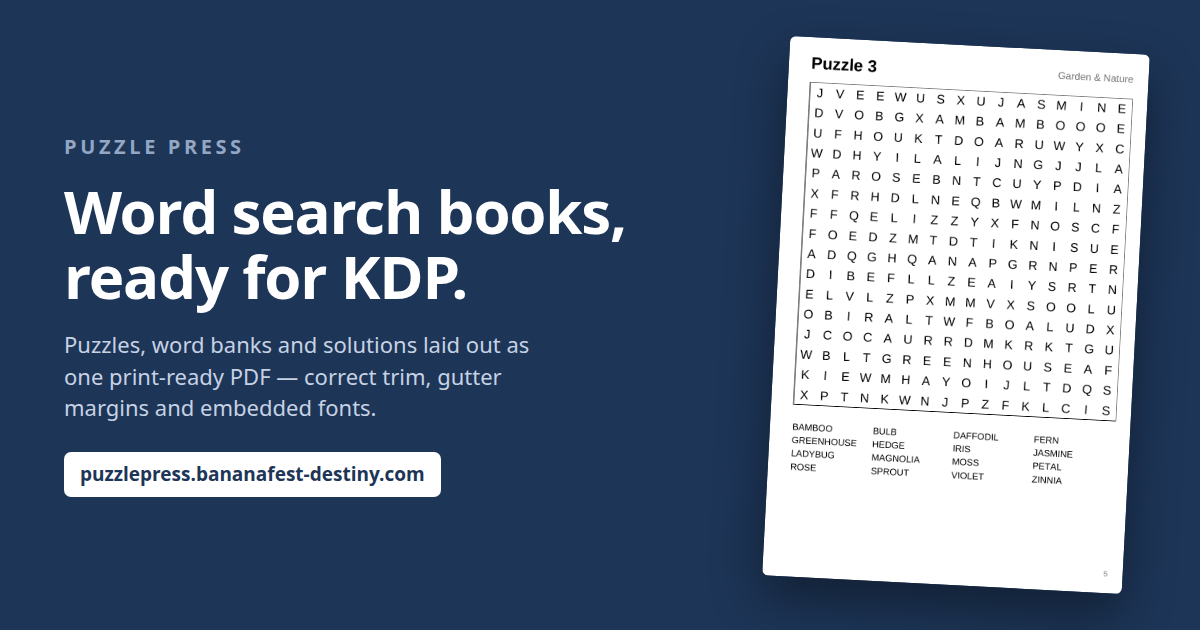
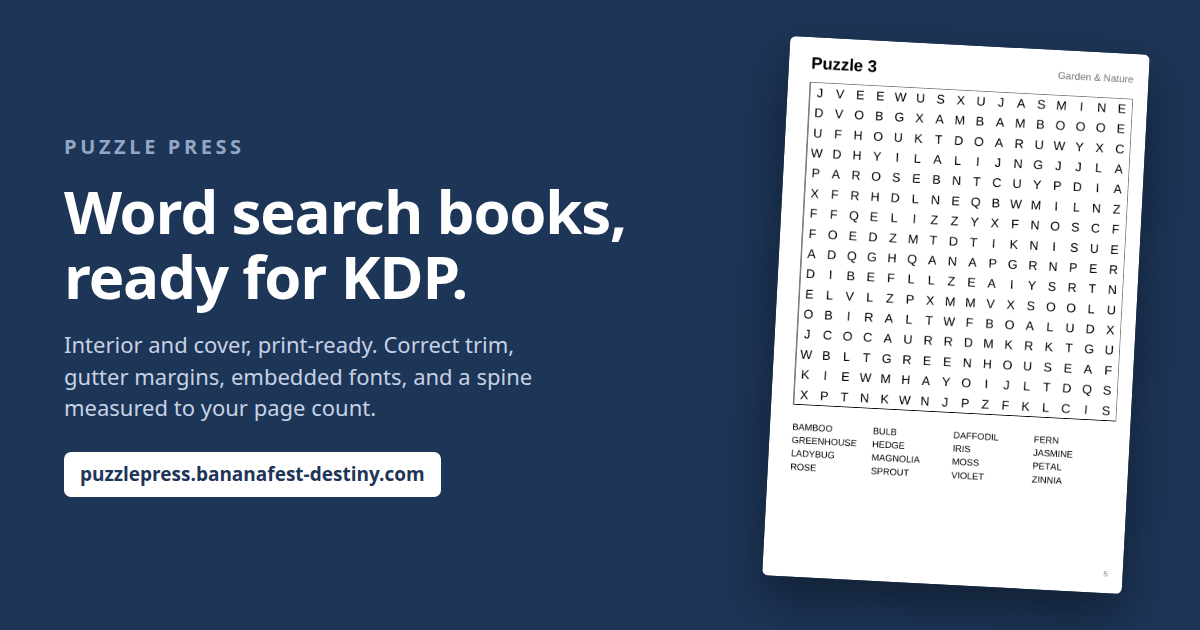
Phase 8b: launch copy, demo and card catch up with the cover
Claude-Session: https://claude.ai/code/session_01GFKKS7ouagdgAcbLvrifEG

Changed region(s): [[0.0617, 0.5127, 0.4317, 0.6635]]

diff --git a/app/public/index.html b/app/public/index.html
@@ -242,8 +242,9 @@ cherry"></textarea>
       <b>How it works</b>
       <ol>
         <li>Pick themes or paste your own words. Set the trim size and number of puzzles.</li>
-        <li>Download the PDF. Fonts are embedded; margins, gutter and bleed follow KDP's manuscript rules.</li>
-        <li>Upload it as your paperback interior. Add a cover, publish.</li>
+        <li>Download the interior PDF. Fonts are embedded; margins, gutter and bleed follow KDP's manuscript rules.</li>
+        <li>Download the matching cover — spine measured from the page count of the book you just made.</li>
+        <li>Upload both to KDP and publish.</li>
       </ol>
       Everything runs in your browser. Your word lists never leave your computer.
     </div>

diff --git a/app/marketing/product-hunt.md b/app/marketing/product-hunt.md
@@ -20,9 +20,9 @@ Alternates:
 
 ## Description (260 char limit)
 
-> Pick a theme or paste your own words. Puzzle Press lays out the whole paperback interior — puzzles, word banks, solutions, page numbers — as one PDF that meets Amazon KDP's margin, bleed and font rules. Runs entirely in your browser. Free up to 5 puzzles.
+> Pick a theme or paste your own words. Puzzle Press lays out the whole paperback — puzzles, word banks, solutions, page numbers — then a matching cover with the spine measured to your exact page count. Runs in your browser. Free up to 5 puzzles.
 
-255 chars.
+244 chars.
 
 ## Links
 
@@ -74,7 +74,9 @@ Live copies: /social-card.png, /demo.gif, /hero-book.png,
 >
 > The hard part was never the puzzle. It's the book. KDP bounces manuscripts for boring reasons: the inside margin has to get wider as the book gets thicker, fonts have to be embedded, there's a 24-page minimum, the page count has to be even. Get one wrong and you're back in the upload queue.
 >
-> Puzzle Press does the whole interior. Pick themes or paste your own word list, choose a trim size, and you get a PDF with puzzles, word banks, a solutions section and page numbers — margins, gutter, bleed and embedded fonts already correct.
+> Puzzle Press does the whole interior. Pick from 32 themes or paste your own word list, choose a trim size, and you get a PDF with puzzles, word banks, a solutions section and page numbers — margins, gutter, bleed and embedded fonts already correct.
+>
+> Then it makes the cover, which is the part I expected to be easy and wasn't. A paperback spine is page count times paper thickness, so the cover can't be designed until the interior exists. Puzzle Press already knows the page count, because it just made the book — so the wrap comes out at the exact size, spine included, barcode area left clear. (Two of the top-ranked KDP spine calculators online add 0.06" to that number. Amazon's own documentation doesn't. That 0.06" is a hardcover rule, and it will get your cover rejected.)
 >
 > Four things I cared about in the puzzles themselves:
 >
@@ -83,7 +85,9 @@ Live copies: /social-card.png, /demo.gif, /hero-book.png,
 > • **Filler letters are screened**, so a random fill never spells something you'd rather not print in a book for kids or grandparents.
 > • **Every puzzle has its own word set.** A 100-puzzle book is 100 different puzzles, not a reshuffle of twenty.
 >
-> Free for books up to 5 puzzles — real books, just shorter, with a small footer line. $19 once removes both limits for good. No account, no subscription, and nothing you type ever leaves your browser.
+> There's also a large-print mode, which is the biggest sub-niche in puzzle books — one checkbox sets the trim, the grid and the word count so the letters come out around 23pt.
+>
+> Free for books up to 5 puzzles — real books, just shorter, with a small footer line. $19 once removes the limits for good and unlocks cover generation. No account, no subscription, and nothing you type ever leaves your browser.
 >
 > There's a full sample book (PDF) on the site if you'd rather see the output before touching the tool.
 >
@@ -108,7 +112,8 @@ your decision, not mine:
 - Likely questions, worth having answers ready for:
   - *Can I sell what it makes?* Yes, no rights claimed, no royalty.
   - *Does it do sudoku / mazes / crosswords?* Not yet. Same pipeline, planned as updates to this app.
-  - *What about large print?* Pick 8.5×11 with fewer words per puzzle — the grid scales to the page.
+  - *Does it make the cover?* Yes — full wrap, spine sized from the page count, barcode area kept clear. Part of the paid unlock.
+  - *What about large print?* There's a Large print checkbox — 8.5×11, 15×15 grid, ~23pt letters.
   - *Is my word list uploaded?* No. Generation and PDF rendering are entirely client-side.
 - Before launching, clear the Stripe product's **unit label** so checkout stops
   reading "$19.00 per unlimited".

diff --git a/actual/2026-09-10.md b/actual/2026-09-10.md
@@ -127,3 +127,16 @@ Done and deployed (version `561620d9`). This was my call on what to build next, 
 **Verified:** 6 new tests (24 total, all pass) including the geometry equations and the anti-`+0.06` guard; browser run confirms free tier is gated, licensed download produces a 1-page 12.550" × 9.250" PDF for a 120-page cream book (spine 0.300"), fonts embedded, no console errors; the rendered cover rasterized and inspected by eye.
 
 Landing page, pricing block and FAQ updated to say the cover exists and that it is part of the paid unlock.
+
+## Phase 8b — copy caught up with the product
+
+The cover changed what this is, so everything describing it had to change too. Found by re-reading the page after shipping, not by anyone reporting it.
+
+- **"How it works" was actively wrong.** Step 3 read "Upload it as your paperback interior. Add a cover, publish." — telling people to go and make the cover the app now makes. Rewritten to three steps ending "Upload both to KDP and publish."
+- **Product Hunt copy rewritten.** Description now leads with interior *and* cover (244/260). The first comment gains a paragraph on why the cover was the hard part — the spine can't be sized until the interior exists, and the two top-ranked spine calculators online add 0.06" that Amazon's own docs don't. That is a genuinely useful warning for the audience and it is true. Large print added. The free/paid line now says the unlock includes cover generation. Likely-question answers updated.
+- **Demo GIF re-recorded** — 9 frames now, ending on the cover it just generated. Runs licensed so the paid step is visible.
+- **Social card** copy updated to "Interior and cover, print-ready."
+
+**Verified:** deployed as `97533454`, waited for edge propagation and confirmed the live HTML, card and GIF are the new ones by size and content; live e2e still passes.
+
+Worth noting for next time: the launch reminder routine reads `app/marketing/product-hunt.md` at fire time rather than carrying a copy of the text. That decision is why tonight's rewrite reaches Monday's email automatically.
..............................
**WHAT THE TASK REQUIRES:**
Write out exactly the lines above between the line with "- *Does it do" and the line with "grid, ~23pt letters.", inclusive, and nothing beyond them.

**ANSWER TO THE PROBLEM:**
   - *Does it do sudoku / mazes / crosswords?* Not yet. Same pipeline, planned as updates to this app.
-  - *What about large print?* Pick 8.5×11 with fewer words per puzzle — the grid scales to the page.
+  - *Does it make the cover?* Yes — full wrap, spine sized from the page count, barcode area kept clear. Part of the paid unlock.
+  - *What about large print?* There's a Large print checkbox — 8.5×11, 15×15 grid, ~23pt letters.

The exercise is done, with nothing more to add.